----- EXERCISE INPUTS -----
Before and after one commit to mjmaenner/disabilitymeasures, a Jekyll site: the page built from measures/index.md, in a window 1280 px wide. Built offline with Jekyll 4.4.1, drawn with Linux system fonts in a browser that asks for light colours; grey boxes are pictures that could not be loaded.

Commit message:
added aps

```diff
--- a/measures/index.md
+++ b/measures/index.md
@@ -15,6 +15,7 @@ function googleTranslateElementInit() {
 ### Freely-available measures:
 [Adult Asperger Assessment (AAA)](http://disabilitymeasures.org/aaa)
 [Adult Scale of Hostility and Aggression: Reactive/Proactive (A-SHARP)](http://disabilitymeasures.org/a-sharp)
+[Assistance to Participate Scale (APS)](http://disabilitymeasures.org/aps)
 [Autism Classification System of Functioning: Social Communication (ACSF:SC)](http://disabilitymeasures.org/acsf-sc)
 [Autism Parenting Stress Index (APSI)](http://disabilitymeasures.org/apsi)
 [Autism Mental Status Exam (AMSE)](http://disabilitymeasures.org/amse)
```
-----
----- EXERCISE INPUTS -----
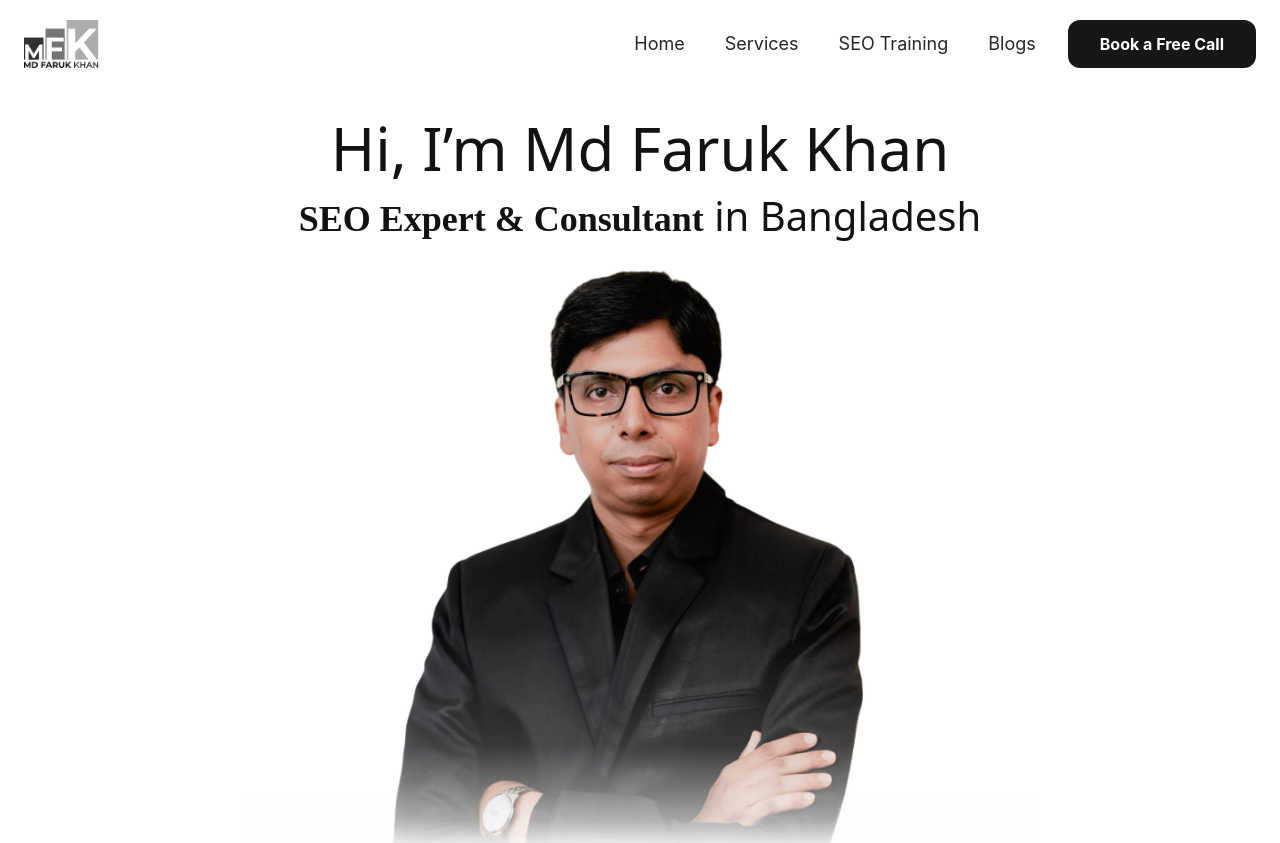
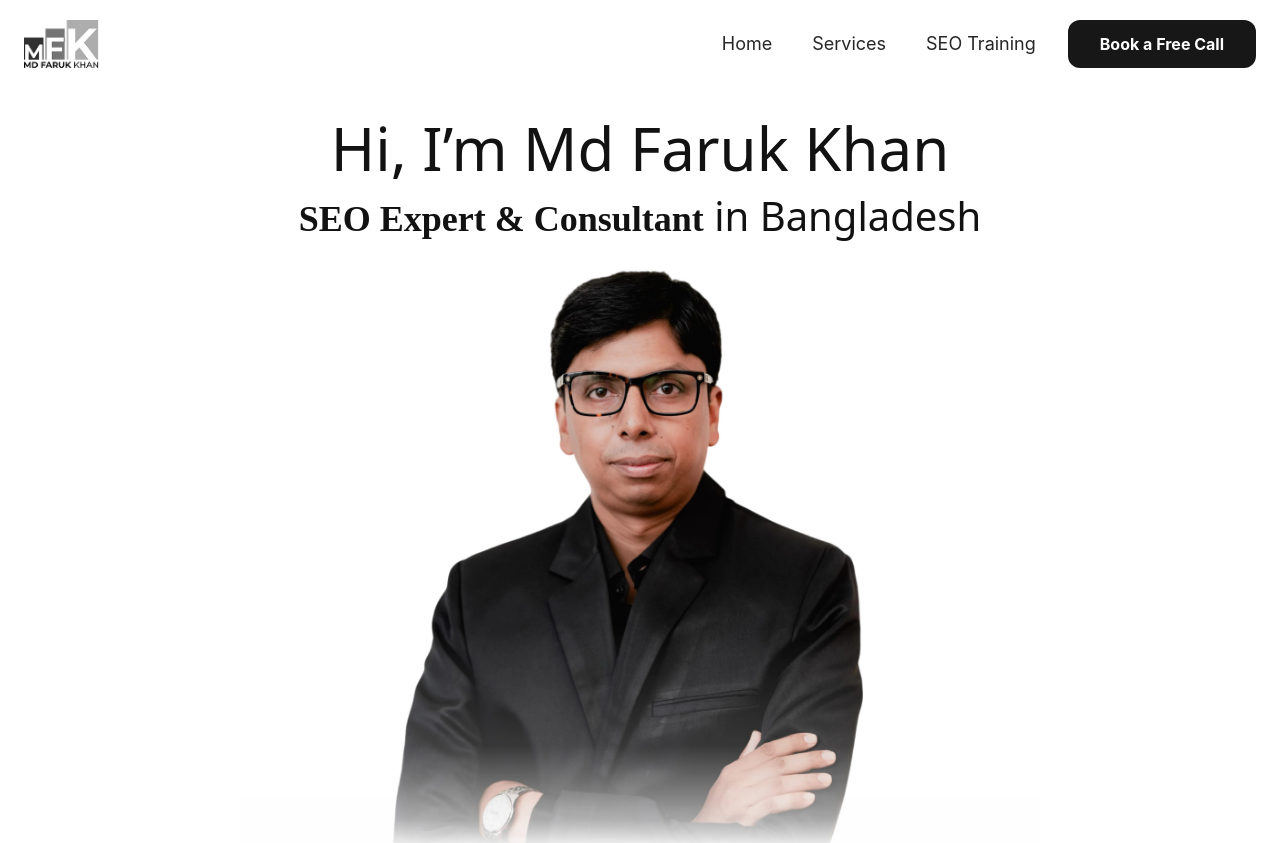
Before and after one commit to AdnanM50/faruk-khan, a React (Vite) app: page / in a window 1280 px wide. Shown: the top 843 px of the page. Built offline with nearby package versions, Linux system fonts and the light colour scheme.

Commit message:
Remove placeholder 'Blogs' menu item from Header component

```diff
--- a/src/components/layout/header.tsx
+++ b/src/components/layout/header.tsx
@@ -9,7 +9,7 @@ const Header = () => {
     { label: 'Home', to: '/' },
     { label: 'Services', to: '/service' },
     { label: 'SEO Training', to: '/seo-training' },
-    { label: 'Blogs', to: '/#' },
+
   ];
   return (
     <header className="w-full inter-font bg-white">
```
-----
TASK STATEMENT:
Please say how many lines of the records contain the word "Autism", giving the number by itself.

TASK ANSWER:
3